Once upon a time, the dream of retirement was to collect a pension, travel and play golf. Today, boomers are redefining retirement right before our eyes. Many of today’s retirees have neither the time nor the funds to spend on golf, so they’re turning to activities that require less of an investment, while allowing them to stay active and socialize. One sport that is growing in popularity with boomers is pickleball. In Arizona, sport is becoming so popular that many public parks and rec centers now feature pickleball courts and host tournaments. And some retirement communities are adding pickleball courts to their on-site amenities.
• Object: hit a tennis ball sized whiffle ball back and forth across the court
• Played on a court that is the size of a badminton court
• Two sides divided by a 3-foot-tall net lowered to the ground
• The paddle is slightly bigger than a ping pong paddle
• Serve is underhand and must bounce once on opposite side
• Only the serving team can score a point
• Game is won when one team scores 11 points. (Must win by 2.)
As with tennis, the game can be played in singles or doubles format, although doubles are most common. Pickleball appeals to people of all ages, but especially those for whom running is a challenge. David Holland is a senior pickleball player who claims, “You can compete with younger people by using your head while they try to use their speed. You out think them.”
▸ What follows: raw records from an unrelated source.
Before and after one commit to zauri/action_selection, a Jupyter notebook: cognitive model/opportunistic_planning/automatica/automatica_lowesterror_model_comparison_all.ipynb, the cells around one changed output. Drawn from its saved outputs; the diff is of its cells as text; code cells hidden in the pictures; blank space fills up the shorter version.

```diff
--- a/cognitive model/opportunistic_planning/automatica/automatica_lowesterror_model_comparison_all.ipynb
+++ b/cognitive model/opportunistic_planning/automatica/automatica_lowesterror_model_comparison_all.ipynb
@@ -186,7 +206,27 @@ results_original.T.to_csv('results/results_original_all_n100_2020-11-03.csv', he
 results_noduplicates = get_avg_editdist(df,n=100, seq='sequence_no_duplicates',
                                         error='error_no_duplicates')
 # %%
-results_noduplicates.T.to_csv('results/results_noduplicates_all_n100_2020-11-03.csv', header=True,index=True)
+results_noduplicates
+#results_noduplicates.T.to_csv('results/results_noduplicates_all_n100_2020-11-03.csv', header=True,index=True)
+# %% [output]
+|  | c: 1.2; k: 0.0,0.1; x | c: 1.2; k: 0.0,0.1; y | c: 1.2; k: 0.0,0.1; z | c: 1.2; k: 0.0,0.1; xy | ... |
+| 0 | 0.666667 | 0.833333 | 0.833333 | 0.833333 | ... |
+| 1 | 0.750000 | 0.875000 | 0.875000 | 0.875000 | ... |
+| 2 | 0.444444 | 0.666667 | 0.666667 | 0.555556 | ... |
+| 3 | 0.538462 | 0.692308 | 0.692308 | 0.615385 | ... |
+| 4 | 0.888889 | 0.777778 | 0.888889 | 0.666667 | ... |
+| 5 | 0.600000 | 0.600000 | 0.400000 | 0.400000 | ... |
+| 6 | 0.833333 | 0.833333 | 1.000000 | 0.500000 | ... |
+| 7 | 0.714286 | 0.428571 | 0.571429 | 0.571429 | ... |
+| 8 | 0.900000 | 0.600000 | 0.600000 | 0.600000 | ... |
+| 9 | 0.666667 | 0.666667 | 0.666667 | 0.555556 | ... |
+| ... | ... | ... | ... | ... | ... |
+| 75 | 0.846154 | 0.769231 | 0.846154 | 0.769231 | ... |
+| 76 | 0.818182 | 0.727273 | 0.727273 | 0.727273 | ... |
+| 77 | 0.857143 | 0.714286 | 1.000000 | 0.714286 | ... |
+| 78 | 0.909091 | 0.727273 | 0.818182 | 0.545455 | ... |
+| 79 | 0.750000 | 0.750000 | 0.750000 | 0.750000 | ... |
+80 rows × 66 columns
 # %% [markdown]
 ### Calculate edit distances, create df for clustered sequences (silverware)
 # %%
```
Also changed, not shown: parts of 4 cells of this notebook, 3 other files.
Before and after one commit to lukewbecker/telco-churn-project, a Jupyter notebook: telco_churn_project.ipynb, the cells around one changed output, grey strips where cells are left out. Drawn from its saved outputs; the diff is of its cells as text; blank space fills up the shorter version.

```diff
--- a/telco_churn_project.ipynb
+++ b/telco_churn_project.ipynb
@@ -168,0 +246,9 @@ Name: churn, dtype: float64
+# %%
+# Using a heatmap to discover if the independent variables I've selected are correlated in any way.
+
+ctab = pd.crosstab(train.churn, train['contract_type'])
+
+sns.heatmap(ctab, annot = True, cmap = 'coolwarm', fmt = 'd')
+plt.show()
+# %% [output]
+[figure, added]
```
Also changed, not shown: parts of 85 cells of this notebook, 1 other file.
Pickleball was “created” in 1965 near Seattle. Legend has it that Joel Pritchard (a Washington State Representative) and a couple buddies returned home from a Saturday golf game to find their bored family members just hanging around. They attempted to get the others engaged in badminton, but couldn’t find a shuttlecock. So, they lowered the net and improvised with a whiffle ball.
USA Pickleball Association
According to the USA Pickleball Association (USAPA), there are more than 100,000 active players in the United States. A 2014 NBC News feature called pickleball the fastest growing sport in America. Official rules for the game, along with terms and jargon, can be found on USAPA website at usapa.org.